WORK INSTRUCTION:
Copy out exactly the lines from the line containing "B --> B1[Particiones]" to the end of the listing.

DATA LISTING:

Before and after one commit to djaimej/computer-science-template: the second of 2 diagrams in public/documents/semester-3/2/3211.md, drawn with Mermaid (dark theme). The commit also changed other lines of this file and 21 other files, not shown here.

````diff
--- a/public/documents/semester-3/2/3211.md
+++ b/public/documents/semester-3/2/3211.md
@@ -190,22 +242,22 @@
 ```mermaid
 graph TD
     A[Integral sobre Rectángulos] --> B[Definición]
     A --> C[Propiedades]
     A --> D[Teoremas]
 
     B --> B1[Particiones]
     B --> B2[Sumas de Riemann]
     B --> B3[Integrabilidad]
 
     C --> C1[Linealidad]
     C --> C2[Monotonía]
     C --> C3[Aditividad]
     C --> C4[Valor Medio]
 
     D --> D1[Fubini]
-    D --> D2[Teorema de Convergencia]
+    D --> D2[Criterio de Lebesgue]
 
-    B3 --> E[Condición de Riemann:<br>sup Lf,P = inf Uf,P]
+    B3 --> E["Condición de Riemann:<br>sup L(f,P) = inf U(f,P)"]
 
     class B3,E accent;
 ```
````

WRITTEN REPLY:
     B --> B1[Particiones]
     B --> B2[Sumas de Riemann]
     B --> B3[Integrabilidad]
 
     C --> C1[Linealidad]
     C --> C2[Monotonía]
     C --> C3[Aditividad]
     C --> C4[Valor Medio]
 
     D --> D1[Fubini]
-    D --> D2[Teorema de Convergencia]
+    D --> D2[Criterio de Lebesgue]
 
-    B3 --> E[Condición de Riemann:<br>sup Lf,P = inf Uf,P]
+    B3 --> E["Condición de Riemann:<br>sup L(f,P) = inf U(f,P)"]
 
     class B3,E accent;
 ```
````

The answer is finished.